Segment Open
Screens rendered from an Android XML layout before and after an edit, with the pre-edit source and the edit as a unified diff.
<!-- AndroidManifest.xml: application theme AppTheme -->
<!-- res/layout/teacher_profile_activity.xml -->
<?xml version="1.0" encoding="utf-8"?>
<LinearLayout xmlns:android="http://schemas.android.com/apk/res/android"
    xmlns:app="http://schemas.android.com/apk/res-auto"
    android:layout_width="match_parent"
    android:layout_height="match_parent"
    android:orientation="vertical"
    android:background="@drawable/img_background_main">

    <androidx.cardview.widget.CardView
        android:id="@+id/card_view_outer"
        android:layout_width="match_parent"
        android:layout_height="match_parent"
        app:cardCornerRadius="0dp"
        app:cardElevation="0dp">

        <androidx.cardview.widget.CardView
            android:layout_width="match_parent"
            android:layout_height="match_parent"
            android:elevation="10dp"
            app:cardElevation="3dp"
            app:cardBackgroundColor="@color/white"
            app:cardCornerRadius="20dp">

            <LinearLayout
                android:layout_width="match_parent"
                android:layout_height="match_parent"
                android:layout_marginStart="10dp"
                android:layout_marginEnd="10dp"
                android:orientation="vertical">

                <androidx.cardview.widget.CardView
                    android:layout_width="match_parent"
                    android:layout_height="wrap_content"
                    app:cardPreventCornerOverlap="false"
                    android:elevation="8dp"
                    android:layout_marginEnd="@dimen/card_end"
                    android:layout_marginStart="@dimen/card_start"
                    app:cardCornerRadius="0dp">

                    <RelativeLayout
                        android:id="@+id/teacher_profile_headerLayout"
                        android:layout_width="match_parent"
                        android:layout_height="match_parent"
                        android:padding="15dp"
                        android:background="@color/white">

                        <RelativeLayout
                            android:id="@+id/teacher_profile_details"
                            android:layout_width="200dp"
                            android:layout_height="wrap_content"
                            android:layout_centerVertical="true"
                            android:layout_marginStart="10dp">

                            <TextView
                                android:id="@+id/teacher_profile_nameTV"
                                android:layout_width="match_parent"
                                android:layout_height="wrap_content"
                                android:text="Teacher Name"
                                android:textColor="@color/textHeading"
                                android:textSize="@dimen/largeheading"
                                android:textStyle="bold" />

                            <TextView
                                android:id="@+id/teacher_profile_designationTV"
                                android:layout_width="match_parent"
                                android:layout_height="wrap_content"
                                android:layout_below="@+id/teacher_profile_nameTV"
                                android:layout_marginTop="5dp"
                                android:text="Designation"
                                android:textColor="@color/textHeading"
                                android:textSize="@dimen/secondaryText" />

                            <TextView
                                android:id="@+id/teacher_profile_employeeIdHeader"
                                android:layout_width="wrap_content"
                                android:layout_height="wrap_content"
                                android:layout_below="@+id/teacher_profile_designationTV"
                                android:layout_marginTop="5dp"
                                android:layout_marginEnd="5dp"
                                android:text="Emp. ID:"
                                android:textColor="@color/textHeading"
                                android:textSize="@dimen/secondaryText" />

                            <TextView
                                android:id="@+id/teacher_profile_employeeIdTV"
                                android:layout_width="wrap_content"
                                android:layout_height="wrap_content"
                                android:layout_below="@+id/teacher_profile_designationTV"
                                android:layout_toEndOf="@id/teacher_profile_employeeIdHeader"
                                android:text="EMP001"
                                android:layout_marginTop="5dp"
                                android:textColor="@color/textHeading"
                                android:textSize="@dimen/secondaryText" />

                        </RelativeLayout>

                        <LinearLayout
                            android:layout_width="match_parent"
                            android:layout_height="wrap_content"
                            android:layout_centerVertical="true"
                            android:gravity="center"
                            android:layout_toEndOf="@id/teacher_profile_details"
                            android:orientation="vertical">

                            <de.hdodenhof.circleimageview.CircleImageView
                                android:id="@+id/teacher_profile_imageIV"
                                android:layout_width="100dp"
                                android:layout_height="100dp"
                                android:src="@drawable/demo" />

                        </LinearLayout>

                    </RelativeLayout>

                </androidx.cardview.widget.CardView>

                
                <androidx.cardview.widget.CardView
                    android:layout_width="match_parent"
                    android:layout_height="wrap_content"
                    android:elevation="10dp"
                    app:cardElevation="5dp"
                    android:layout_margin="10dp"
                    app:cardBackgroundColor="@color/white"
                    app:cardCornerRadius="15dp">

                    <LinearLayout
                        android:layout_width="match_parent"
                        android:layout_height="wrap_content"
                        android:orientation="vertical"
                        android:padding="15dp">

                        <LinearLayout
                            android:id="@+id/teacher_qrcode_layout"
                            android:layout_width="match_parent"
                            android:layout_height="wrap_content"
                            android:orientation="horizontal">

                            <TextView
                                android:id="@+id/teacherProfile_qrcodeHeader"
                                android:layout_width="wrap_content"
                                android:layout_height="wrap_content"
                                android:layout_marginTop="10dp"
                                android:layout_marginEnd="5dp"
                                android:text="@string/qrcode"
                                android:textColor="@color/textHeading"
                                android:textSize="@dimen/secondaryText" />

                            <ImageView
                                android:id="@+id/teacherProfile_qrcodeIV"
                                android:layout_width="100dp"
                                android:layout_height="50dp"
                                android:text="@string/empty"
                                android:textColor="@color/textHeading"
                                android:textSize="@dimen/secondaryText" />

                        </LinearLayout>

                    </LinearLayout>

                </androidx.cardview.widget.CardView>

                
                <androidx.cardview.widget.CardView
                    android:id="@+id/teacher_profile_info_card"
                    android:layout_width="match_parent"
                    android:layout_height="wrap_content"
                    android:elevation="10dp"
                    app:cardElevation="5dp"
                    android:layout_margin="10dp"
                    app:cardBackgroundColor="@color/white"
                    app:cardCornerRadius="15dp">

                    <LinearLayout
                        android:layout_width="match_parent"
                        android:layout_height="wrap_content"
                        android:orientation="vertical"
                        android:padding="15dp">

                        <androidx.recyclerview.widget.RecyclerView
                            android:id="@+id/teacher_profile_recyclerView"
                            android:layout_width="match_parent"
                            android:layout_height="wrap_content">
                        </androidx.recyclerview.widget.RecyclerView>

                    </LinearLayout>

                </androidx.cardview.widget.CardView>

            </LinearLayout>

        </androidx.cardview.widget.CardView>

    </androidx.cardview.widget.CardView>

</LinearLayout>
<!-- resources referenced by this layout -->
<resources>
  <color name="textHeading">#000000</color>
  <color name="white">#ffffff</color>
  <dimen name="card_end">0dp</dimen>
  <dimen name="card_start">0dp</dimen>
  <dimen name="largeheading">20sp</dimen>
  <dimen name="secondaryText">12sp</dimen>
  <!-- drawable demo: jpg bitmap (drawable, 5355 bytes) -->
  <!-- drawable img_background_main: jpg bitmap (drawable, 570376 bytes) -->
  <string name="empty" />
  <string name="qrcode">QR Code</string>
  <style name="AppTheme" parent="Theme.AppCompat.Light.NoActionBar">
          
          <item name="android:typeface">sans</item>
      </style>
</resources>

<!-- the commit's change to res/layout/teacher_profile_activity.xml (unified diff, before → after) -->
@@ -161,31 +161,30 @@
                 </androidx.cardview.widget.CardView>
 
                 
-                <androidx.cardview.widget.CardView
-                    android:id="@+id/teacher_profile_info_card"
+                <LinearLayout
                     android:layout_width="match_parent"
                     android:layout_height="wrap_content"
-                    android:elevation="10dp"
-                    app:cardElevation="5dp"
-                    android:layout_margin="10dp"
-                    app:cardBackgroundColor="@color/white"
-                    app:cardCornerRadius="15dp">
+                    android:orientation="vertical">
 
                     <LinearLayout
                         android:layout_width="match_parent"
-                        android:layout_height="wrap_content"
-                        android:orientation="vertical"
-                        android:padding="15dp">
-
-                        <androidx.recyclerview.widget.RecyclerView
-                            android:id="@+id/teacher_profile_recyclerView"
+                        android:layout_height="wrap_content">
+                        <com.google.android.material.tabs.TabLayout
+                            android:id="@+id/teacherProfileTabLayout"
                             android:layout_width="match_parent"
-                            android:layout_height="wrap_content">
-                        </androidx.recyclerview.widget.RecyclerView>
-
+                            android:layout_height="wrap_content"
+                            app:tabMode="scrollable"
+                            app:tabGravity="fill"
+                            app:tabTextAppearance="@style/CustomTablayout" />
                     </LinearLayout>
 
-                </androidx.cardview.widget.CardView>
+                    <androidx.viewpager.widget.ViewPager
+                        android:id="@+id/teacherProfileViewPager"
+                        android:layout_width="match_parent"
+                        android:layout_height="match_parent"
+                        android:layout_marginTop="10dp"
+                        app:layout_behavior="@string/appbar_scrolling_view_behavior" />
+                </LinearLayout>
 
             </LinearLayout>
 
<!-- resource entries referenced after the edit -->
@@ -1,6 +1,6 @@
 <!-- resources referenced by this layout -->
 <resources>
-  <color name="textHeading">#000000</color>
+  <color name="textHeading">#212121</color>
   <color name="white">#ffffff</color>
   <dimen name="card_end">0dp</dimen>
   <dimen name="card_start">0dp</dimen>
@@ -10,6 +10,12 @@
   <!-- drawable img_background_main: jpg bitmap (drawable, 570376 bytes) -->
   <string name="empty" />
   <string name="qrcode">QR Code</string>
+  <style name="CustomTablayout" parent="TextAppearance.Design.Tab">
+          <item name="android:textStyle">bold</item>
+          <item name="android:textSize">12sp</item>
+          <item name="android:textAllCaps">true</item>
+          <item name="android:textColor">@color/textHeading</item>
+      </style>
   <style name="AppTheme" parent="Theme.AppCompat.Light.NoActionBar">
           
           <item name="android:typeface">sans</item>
Segment Closed
Your answer should be the lines of the material above that include "orientation".

● Result of the exercise:
    android:orientation="vertical"
                android:orientation="vertical">
                            android:orientation="vertical">
                        android:orientation="vertical"
                            android:orientation="horizontal">
                        android:orientation="vertical"
+                    android:orientation="vertical">
-                        android:orientation="vertical"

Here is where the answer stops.